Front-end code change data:
---+---
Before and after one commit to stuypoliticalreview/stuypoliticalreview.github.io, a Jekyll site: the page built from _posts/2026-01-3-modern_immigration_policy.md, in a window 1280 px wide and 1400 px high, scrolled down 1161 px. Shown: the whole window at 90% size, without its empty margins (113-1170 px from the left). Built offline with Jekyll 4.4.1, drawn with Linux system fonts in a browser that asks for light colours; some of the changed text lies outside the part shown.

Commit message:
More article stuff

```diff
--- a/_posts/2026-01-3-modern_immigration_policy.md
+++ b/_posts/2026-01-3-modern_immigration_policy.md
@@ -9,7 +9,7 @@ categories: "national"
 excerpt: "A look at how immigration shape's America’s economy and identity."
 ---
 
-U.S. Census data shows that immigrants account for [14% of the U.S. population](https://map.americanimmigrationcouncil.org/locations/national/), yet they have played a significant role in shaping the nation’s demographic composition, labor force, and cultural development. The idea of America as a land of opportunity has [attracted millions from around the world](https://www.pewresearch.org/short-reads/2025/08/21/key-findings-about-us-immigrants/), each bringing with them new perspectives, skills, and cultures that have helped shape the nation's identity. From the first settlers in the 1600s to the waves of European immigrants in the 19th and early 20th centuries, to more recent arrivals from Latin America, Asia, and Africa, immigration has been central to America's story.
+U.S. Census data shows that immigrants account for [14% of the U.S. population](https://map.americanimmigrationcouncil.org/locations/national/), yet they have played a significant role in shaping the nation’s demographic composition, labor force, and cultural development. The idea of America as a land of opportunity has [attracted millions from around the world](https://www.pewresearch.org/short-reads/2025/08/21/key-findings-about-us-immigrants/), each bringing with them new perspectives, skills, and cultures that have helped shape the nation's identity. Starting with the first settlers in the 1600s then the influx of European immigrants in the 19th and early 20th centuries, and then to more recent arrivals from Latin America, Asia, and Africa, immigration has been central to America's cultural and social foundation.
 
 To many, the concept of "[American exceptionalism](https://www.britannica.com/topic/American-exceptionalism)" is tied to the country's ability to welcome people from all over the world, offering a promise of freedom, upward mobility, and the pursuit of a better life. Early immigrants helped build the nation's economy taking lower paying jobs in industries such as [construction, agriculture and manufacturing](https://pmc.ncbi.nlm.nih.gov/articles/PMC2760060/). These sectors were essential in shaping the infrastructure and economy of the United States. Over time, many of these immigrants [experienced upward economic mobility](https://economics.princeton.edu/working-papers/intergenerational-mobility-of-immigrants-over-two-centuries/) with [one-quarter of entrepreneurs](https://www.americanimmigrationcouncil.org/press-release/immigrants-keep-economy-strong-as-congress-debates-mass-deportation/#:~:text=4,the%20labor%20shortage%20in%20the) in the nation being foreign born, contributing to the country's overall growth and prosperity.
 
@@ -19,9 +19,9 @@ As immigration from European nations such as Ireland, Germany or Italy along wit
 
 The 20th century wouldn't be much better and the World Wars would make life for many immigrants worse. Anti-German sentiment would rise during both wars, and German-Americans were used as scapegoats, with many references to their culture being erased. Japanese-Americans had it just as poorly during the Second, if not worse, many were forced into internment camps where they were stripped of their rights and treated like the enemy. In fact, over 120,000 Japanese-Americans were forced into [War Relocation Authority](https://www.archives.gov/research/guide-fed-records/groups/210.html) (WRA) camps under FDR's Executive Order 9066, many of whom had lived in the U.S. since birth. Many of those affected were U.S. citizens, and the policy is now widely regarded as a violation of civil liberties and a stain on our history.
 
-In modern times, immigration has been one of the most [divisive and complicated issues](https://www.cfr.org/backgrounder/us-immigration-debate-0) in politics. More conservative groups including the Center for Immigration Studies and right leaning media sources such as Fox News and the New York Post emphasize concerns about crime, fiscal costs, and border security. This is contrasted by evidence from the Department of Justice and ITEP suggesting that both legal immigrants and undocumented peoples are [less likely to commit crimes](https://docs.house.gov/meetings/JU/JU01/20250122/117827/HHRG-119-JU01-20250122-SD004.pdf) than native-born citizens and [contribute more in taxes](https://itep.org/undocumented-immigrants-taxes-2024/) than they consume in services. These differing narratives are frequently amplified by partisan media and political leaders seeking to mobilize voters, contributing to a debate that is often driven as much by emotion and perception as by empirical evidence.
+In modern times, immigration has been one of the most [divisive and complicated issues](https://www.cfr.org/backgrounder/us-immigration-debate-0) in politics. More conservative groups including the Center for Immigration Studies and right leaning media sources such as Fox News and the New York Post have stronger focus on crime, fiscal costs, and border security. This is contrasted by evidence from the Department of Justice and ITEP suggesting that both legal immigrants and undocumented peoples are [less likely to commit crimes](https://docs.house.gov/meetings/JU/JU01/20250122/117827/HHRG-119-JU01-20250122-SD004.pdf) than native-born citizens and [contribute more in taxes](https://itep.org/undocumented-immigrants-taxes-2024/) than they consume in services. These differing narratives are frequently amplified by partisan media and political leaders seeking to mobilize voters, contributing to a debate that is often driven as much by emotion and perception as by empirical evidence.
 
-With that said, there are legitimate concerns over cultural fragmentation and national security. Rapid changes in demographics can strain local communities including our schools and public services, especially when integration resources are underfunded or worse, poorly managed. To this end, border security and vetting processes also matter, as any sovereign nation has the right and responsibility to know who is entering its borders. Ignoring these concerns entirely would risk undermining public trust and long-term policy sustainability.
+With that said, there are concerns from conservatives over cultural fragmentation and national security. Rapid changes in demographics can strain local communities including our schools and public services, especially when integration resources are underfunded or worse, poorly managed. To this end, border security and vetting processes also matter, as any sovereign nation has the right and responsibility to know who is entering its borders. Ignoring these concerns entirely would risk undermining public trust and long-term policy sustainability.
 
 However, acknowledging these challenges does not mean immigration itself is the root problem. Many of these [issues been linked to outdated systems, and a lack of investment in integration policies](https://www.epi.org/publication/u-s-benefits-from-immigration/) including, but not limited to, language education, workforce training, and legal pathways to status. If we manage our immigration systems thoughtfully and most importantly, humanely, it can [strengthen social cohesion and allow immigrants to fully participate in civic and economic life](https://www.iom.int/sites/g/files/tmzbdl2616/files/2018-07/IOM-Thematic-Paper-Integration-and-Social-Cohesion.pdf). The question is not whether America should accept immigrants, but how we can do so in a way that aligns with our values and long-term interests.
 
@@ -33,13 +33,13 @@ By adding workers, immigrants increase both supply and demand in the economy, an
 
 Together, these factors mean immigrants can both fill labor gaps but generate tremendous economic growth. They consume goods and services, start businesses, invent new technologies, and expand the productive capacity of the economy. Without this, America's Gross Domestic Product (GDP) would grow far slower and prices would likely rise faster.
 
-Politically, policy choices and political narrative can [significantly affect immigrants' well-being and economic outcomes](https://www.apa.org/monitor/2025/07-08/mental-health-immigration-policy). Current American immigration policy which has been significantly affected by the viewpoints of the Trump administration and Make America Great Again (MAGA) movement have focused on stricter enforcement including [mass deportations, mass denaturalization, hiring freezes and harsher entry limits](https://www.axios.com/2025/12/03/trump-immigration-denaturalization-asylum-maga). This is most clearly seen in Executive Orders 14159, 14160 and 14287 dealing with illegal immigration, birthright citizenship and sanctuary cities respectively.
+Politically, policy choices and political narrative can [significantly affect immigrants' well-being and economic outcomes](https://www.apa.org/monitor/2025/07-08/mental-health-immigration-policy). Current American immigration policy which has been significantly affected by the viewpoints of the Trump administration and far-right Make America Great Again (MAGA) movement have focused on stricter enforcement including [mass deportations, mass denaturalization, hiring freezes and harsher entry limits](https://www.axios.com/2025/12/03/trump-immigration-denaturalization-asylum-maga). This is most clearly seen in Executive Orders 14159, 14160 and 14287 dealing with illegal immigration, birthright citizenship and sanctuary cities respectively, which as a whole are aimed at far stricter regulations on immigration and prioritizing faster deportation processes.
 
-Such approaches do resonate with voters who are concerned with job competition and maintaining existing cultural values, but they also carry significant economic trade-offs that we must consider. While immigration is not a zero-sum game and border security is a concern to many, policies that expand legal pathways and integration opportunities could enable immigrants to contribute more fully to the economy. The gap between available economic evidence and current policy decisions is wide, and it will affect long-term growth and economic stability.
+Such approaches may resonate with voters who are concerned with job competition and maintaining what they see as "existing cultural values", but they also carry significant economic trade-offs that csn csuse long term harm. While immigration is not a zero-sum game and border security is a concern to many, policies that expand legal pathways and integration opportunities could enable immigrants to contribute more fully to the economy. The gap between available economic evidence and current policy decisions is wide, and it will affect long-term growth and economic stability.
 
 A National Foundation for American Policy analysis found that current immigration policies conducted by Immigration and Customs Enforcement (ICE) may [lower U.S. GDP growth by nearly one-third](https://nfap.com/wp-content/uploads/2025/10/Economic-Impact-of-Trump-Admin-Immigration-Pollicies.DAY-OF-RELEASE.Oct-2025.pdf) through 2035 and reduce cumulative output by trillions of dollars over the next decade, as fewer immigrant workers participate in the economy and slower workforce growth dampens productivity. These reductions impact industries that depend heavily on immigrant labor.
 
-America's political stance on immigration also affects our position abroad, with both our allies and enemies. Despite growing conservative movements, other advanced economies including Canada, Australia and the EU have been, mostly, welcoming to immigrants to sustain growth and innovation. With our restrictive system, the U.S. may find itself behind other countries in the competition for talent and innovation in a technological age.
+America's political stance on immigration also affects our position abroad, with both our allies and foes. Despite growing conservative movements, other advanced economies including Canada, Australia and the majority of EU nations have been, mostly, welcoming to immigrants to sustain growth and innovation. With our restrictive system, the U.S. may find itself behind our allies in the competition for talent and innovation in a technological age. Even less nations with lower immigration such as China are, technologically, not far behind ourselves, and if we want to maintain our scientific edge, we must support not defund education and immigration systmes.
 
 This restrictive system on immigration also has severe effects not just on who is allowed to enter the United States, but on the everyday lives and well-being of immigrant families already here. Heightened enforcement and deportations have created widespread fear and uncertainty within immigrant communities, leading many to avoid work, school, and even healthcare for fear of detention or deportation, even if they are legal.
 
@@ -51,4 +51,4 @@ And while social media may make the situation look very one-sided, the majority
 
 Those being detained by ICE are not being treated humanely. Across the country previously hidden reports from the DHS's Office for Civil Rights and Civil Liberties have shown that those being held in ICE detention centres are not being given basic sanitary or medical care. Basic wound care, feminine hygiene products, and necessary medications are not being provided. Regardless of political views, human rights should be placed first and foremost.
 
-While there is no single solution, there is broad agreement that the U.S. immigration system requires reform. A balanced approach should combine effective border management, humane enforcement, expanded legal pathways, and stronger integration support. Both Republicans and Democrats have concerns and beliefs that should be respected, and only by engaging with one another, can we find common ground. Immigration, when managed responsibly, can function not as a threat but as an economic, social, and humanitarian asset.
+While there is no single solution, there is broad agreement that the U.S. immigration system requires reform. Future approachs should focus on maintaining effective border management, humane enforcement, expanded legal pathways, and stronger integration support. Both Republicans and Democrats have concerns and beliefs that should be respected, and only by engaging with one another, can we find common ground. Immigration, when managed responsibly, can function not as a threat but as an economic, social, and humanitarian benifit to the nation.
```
---+---
## DIRECTIONS
Pull out every line of the records that includes the string "look".

## TASK ANSWER
 excerpt: "A look at how immigration shape's America’s economy and identity."
@@ -51,4 +51,4 @@ And while social media may make the situation look very one-sided, the majority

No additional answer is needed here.